LAB GROWN ORGANS!!!! (2)

rolfwind (528248) | about 2 years ago | (#40520897)

WITH FREE DIABEETUS INSIDE!!!

It's not corn syrup (1)

tlambert (566799) | about 2 years ago | (#40521153)

United States Patent 5,356,635: "wherein the carbohydrate comprises sucrose, lactose, maltose or cellobiose"

So it should be relatively biologically inter, not triger IgE reactions due to allergies, and will most likely be dissolved out prior to implantation, in any case, unless there's a pressing time requirement that necessitates it going in before the scaffolding is totally gone.

Re:It's not corn syrup (1)

Anarchduke (1551707) | about 2 years ago | (#40523631)

+ on the internet. Now I can get my own patent!

Still a long way (1)

i kan reed (749298) | about 2 years ago | (#40520969)

This still is a long way from complex superstructures like kidneys and lungs, but it's a promising development.

Re:Still a long way (2, Funny)

Anonymous Coward | about 2 years ago | (#40521109)

Thanks for that informative post. Taught me a lot.

Re:Still a long way (0)

Anonymous Coward | about 2 years ago | (#40521175)

Yep, they have to get a 3D printer squirting the stuff.

Sweet! (2)

gestalt_n_pepper (991155) | about 2 years ago | (#40520977)

Oh come on. You know someone had to say it.

Re:Sweet! (1)

tzot (834456) | about 2 years ago | (#40524897)

The TFA had this title: "A sweet way to grow blood vessels", so I am not sure what you added to the mix.

Yummm.... (1)

null etc. (524767) | about 2 years ago | (#40521017)

Vampire snacks!
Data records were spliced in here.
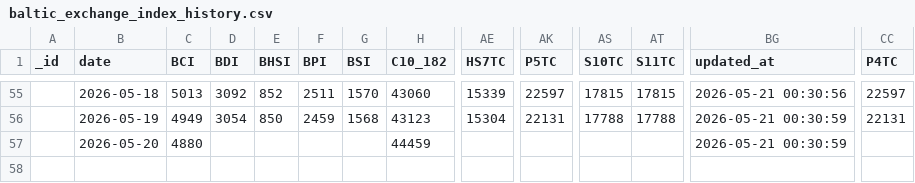
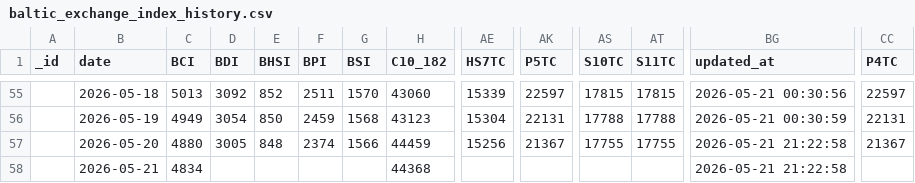
Before and after one commit to xxblxs/bdi-pipeline, a CSV file: baltic_exchange_index_history.csv, drawn as a sheet; only a part is shown, gaps mark what is left out; rows hold the shown columns only; the diff names each change by its address in the sheet, - before the commit and + after, or states it on an @@ line.

```diff
--- a/baltic_exchange_index_history.csv
+++ b/baltic_exchange_index_history.csv
-D57 (BDI): (empty)
+D57 (BDI): 3005
-E57 (BHSI): (empty)
+E57 (BHSI): 848
-F57 (BPI): (empty)
+F57 (BPI): 2374
-G57 (BSI): (empty)
+G57 (BSI): 1566
-AE57 (HS7TC): (empty)
+AE57 (HS7TC): 15256
-AK57 (P5TC): (empty)
+AK57 (P5TC): 21367
-AS57 (S10TC): (empty)
+AS57 (S10TC): 17755
-AT57 (S11TC): (empty)
+AT57 (S11TC): 17755
-BG57 (updated_at): 2026-05-21 00:30:59
+BG57 (updated_at): 2026-05-21 21:22:58
-CC57 (P4TC): (empty)
+CC57 (P4TC): 21367
+row 58:  | 2026-05-21 | 4834 |  |  |  |  | 44368 |  |  |  |  | 2026-05-21 21:22:58
```
Also changed, not shown: 8 other files.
Like cherry-filled chocolates.

WHAT I TELL MY GF !! (0)

Anonymous Coward | about 2 years ago | (#40521103)

But she says she'll have none of it !!

Yeah, but this is true !!

Ugh... (0)

Anonymous Coward | about 2 years ago | (#40521135)

You sound fat.

Everybody sing (3, Funny)

davidwr (791652) | about 2 years ago | (#40521415)

Who can take a stem cell (background singers echo: The Candy Man)....

Re:Everybody sing (4, Funny)

wierd_w (1375923) | about 2 years ago | (#40525405)

Who can take a stem cell... And cover it with goo?
Whip it in a blender and make a liver made for you?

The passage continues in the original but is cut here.